━━ Input ━━

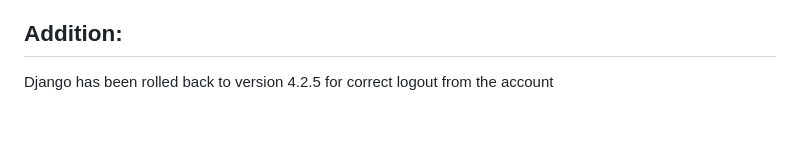
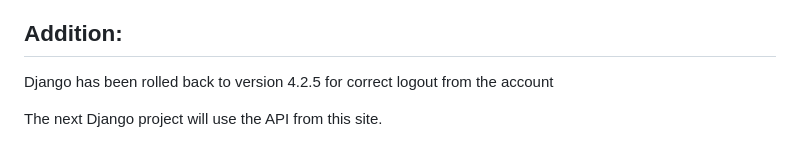
Before and after one commit to Bakachuba/Block, a Markdown page: README.md, the part around the change. Rendered like a GitHub page; blank space fills up the shorter version.

Commit message:
upd read

```diff
--- a/README.md
+++ b/README.md
@@ -136,3 +136,5 @@ Added custom request exception handler
 ## Addition:
 
 Django has been rolled back to version 4.2.5 for correct logout from the account
+
+The next Django project will use the API from this site.
```
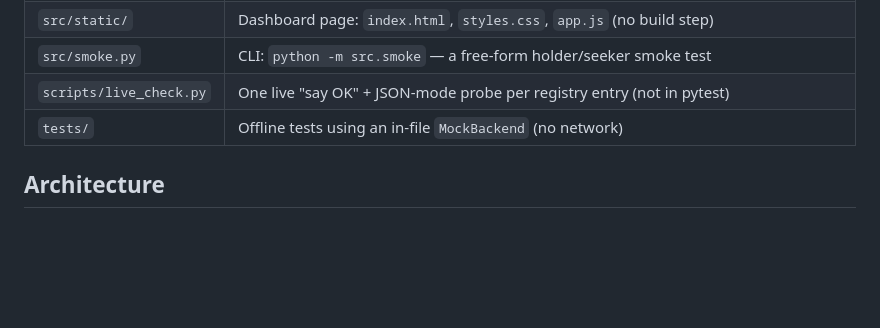
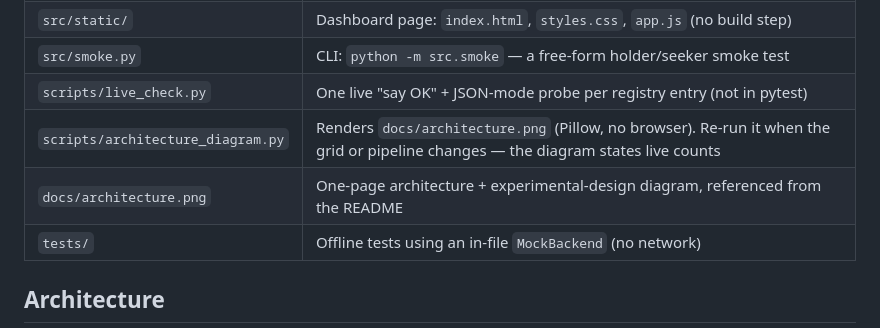
Before and after one commit to SMalshe/Evaluation, a Markdown page: CLAUDE.md, the part around the change. GitHub-like rendering; blank space fills up the shorter version.

```diff
--- a/CLAUDE.md
+++ b/CLAUDE.md
@@ -62,6 +62,8 @@ that turns the resulting JSONL into a spreadsheet and a slide deck.
 | `src/static/`           | Dashboard page: `index.html`, `styles.css`, `app.js` (no build step) |
 | `src/smoke.py`          | CLI: `python -m src.smoke` — a free-form holder/seeker smoke test |
 | `scripts/live_check.py` | One live "say OK" + JSON-mode probe per registry entry (not in pytest) |
+| `scripts/architecture_diagram.py` | Renders `docs/architecture.png` (Pillow, no browser). Re-run it when the grid or pipeline changes — the diagram states live counts |
+| `docs/architecture.png` | One-page architecture + experimental-design diagram, referenced from the README |
 | `tests/`                | Offline tests using an in-file `MockBackend` (no network) |
 
 ## Architecture
```
Also changed, not shown: README.md (+13 -3 lines).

━━━

Assigned task —
Where an entry contains an image, skip the image; repeat everything else exactly.

Task result —
Before and after one commit to Bakachuba/Block, a Markdown page: README.md, the part around the change. Rendered like a GitHub page; blank space fills up the shorter version.

Commit message:
upd read

```diff
--- a/README.md
+++ b/README.md
@@ -136,3 +136,5 @@ Added custom request exception handler
 ## Addition:
 
 Django has been rolled back to version 4.2.5 for correct logout from the account
+
+The next Django project will use the API from this site.
```
Before and after one commit to SMalshe/Evaluation, a Markdown page: CLAUDE.md, the part around the change. GitHub-like rendering; blank space fills up the shorter version.

```diff
--- a/CLAUDE.md
+++ b/CLAUDE.md
@@ -62,6 +62,8 @@ that turns the resulting JSONL into a spreadsheet and a slide deck.
 | `src/static/`           | Dashboard page: `index.html`, `styles.css`, `app.js` (no build step) |
 | `src/smoke.py`          | CLI: `python -m src.smoke` — a free-form holder/seeker smoke test |
 | `scripts/live_check.py` | One live "say OK" + JSON-mode probe per registry entry (not in pytest) |
+| `scripts/architecture_diagram.py` | Renders `docs/architecture.png` (Pillow, no browser). Re-run it when the grid or pipeline changes — the diagram states live counts |
+| `docs/architecture.png` | One-page architecture + experimental-design diagram, referenced from the README |
 | `tests/`                | Offline tests using an in-file `MockBackend` (no network) |
 
 ## Architecture
```
Also changed, not shown: README.md (+13 -3 lines).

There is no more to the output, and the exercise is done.